Kindergarteners through 10th graders learn about Jewish life through experiences and hands-on activities. Our Shoresh team of teachers, specialists, and madrichim (teen assistants) supports learners as they explore Jewish concepts through developmentally appropriate projects and discussions.

SHORESH LEARNING PRIORITIES

  1. Jewish identity: At Shoresh, we grow and get to know ourselves, our congregational family, and our Judaism.
  2. Community: Each of us is an important member of the worldwide Jewish community with responsibility for others, just as they have responsibility for us.
  3. Prayer: We express our hopes, wishes, needs, and thanks through prayer, spirituality, awareness, and exploration of God.
  4. Social justice: All Jews are responsible in the work for social justice and equality among all people.
  5. Study: We gain meaning and guidance for our daily lives through learning about Torah and Judaism.
  6. Israel: Israel is the homeland of the Jewish people. Our relationship with the modern state of Israel can be complex; knowledge of and engagement with Israel is an important part of modern Jewish identity.
  7. B’nei mitzvah and confirmation: Becoming b'nei mitzvah and participating in confirmation are rituals that put the other six learning priorities into action and allow students to experience a taste of Judaism as an emerging adult.

 

See more details from our curriculum designed exclusively for Shoresh.

KINDERGARTEN-5TH GRADE

Learners meet in mixed-age groups, culminating in our weekly Family Shabbat service. Kindergarten–5th grade learners take active roles with their teachers in determining projects at Shoresh. Units are structured around Jewish concepts and Hebrew, and they incorporate learner interests and teacher skills.

6TH–9TH GRADE

Middle school and high school youth who are capable of more thorough and mature discussions and topics. The Six Points curriculum cycles through relevant topics to provide youth with a full suite of learning and experiences leading up to Confirmation in 10th grade and Jewish adulthood. Each year includes interaction with Jewish texts, discussion of Jewish practice and spirituality, and conversations about modern issues (e.g., gender or kashrut ethics) and more adult topics (e.g., the Israel conflict or adult concepts of spirituality).

Hebrew

2nd–6th grade learners participate in Hebrew@Home, weekly 30-minute online sessions with their teachers that allows instruction to be completely individualized. On Fridays, learners interact with Hebrew through activities focusing on prayer and spirituality rather than learning to read Hebrew. Teachers track progress through regular one-on-one interactions, and other educators like our clergy and Religious School Director participate in individual assessments. Learners work with the clergy to prepare for b'nei mitzvah.

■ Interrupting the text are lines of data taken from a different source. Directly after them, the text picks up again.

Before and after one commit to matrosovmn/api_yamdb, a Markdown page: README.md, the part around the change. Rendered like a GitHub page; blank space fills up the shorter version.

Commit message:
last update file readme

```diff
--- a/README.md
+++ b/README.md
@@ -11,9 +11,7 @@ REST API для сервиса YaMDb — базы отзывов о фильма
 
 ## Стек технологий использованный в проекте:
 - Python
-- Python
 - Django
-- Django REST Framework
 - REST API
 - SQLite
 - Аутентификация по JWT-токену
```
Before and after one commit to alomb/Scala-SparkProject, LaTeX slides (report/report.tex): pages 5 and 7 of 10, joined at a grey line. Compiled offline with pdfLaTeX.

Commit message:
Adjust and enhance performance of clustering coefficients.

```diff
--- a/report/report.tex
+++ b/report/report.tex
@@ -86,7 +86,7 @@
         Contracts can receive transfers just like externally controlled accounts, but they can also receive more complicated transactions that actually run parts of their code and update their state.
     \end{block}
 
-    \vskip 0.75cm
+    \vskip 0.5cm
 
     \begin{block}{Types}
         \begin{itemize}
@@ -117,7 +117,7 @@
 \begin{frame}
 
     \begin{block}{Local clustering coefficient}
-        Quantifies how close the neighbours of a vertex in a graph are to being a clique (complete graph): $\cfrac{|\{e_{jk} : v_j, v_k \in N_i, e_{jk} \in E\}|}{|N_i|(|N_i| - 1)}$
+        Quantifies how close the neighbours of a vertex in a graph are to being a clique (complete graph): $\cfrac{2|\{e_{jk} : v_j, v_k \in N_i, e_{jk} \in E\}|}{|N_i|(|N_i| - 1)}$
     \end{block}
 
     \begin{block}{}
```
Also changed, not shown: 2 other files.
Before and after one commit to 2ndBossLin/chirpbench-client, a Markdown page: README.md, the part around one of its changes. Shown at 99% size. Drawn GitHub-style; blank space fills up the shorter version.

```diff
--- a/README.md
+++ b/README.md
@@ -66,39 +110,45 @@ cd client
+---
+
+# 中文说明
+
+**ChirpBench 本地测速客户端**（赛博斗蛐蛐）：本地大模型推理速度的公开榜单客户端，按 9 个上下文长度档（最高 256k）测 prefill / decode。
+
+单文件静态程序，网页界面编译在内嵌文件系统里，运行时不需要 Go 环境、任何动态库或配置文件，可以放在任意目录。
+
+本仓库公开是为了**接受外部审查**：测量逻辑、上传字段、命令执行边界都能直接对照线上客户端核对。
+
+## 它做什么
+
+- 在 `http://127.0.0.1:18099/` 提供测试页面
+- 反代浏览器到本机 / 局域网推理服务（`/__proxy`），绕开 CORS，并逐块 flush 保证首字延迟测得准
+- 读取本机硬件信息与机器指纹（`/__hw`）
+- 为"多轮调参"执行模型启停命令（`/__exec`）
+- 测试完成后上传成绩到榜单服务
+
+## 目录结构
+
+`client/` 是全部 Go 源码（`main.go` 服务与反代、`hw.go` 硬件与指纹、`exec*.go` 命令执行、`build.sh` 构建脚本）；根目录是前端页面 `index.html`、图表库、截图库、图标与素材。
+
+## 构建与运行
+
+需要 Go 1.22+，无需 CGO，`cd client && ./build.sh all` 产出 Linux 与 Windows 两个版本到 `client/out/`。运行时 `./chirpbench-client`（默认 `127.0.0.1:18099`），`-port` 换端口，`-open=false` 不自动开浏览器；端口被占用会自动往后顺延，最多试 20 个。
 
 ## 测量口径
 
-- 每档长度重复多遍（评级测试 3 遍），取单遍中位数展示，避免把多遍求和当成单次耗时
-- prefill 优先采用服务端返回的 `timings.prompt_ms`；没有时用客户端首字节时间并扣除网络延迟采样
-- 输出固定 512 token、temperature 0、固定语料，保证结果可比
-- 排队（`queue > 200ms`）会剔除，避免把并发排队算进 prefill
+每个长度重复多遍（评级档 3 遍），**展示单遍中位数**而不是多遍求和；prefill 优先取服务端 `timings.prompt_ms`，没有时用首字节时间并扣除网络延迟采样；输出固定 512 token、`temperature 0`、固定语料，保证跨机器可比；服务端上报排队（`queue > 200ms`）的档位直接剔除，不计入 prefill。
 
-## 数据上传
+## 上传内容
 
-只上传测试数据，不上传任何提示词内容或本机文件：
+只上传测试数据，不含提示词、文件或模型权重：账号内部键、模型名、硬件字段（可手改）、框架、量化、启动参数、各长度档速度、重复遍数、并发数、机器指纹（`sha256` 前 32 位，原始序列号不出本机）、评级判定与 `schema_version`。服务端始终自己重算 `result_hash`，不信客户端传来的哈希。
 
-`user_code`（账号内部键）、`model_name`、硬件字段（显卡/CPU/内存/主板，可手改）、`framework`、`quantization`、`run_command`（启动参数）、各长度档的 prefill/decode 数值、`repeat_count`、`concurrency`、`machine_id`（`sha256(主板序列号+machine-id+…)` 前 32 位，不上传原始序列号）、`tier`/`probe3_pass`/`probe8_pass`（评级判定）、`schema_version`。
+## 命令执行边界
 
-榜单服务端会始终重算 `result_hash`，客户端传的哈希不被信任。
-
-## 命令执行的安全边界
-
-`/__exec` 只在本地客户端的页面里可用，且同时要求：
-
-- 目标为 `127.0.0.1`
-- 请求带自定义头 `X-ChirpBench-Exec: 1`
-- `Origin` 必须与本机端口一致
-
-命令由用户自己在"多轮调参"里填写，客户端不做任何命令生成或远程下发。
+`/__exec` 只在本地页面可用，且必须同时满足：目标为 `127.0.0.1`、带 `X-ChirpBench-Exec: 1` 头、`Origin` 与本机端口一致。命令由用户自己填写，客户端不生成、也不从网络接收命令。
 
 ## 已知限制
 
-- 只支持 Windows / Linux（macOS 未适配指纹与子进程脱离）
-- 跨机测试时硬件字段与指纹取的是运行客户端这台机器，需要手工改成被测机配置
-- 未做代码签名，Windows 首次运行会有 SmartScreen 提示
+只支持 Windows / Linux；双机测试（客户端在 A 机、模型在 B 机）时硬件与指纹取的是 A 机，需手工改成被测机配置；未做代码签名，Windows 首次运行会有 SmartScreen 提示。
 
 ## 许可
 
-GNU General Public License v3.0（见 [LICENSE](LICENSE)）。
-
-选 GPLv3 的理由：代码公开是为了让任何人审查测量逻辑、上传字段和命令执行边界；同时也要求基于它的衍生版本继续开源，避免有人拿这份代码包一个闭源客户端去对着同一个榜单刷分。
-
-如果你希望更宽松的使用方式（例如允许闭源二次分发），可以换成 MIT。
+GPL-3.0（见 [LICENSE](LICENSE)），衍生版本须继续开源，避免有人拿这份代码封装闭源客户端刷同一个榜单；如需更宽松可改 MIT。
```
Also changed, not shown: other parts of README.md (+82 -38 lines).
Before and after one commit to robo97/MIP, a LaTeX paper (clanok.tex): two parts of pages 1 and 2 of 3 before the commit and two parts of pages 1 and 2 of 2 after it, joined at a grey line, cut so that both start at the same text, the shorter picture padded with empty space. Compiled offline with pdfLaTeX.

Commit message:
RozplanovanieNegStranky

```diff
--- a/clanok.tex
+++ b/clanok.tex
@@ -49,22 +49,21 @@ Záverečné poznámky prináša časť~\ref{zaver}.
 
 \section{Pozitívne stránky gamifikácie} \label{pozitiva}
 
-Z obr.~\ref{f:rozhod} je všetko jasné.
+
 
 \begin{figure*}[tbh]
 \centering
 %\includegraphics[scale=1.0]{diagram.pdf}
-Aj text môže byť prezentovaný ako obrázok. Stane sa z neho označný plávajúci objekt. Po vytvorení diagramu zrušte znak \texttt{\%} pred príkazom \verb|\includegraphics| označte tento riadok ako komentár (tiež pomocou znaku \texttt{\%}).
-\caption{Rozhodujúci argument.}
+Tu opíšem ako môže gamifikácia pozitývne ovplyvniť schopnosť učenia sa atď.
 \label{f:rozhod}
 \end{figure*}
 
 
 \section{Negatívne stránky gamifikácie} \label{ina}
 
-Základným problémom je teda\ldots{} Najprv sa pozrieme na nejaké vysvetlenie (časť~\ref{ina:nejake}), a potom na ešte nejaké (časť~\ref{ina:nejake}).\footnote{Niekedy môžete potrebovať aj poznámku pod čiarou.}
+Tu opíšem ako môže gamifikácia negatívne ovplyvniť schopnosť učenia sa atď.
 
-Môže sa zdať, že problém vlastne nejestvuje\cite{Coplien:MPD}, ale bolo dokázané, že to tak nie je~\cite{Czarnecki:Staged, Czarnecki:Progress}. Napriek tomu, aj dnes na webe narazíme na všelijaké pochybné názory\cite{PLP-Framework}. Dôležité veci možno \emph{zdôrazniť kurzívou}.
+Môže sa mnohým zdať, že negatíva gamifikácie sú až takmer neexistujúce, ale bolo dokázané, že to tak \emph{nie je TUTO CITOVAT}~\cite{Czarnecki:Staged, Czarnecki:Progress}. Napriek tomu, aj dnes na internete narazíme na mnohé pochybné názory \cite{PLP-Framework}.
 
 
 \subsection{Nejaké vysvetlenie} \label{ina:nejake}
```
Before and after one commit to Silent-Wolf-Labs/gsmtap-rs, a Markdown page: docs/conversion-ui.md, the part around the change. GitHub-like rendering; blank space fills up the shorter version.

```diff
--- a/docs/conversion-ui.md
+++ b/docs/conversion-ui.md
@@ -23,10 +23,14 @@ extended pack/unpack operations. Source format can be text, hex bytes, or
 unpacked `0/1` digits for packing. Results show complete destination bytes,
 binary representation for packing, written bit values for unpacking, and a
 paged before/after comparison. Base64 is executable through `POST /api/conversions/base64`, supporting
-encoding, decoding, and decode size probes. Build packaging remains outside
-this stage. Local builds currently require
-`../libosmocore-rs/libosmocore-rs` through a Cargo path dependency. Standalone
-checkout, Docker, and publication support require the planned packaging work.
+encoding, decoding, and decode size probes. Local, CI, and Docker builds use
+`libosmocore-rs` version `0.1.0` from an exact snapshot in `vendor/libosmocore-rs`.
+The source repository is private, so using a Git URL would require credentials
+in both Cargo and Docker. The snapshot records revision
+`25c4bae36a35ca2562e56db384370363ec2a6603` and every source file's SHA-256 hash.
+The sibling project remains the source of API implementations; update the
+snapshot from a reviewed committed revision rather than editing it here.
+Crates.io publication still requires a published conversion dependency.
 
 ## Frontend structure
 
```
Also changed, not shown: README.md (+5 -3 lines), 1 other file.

CONFIRMATION (10TH GRADE)

10th graders meet weekly with the rabbi and educator, discussing topics such as adult God concepts and how to consciously live Jewishly in their adult lives. Youth focus on developing their own God concept, learning about advocating for social change they believe in, and learning about what being a part of a community is all about. They learn about their responsibility to identify and find their own Judaism that is meaningful to them.

The class travels to Washington, D.C. to participate in the Religious Action Center's L'Taken program, designed for high school students to explore public policy issues and their Jewish values, create a persuasive argument on a topic of their choice, and lobby Congress. Each spring, the Confirmation class puts together and then leads a Shabbat morning service to culminate their Confirmation year and mark the end of their formal Jewish education.

Sun, December 4 2022 10 Kislev 5783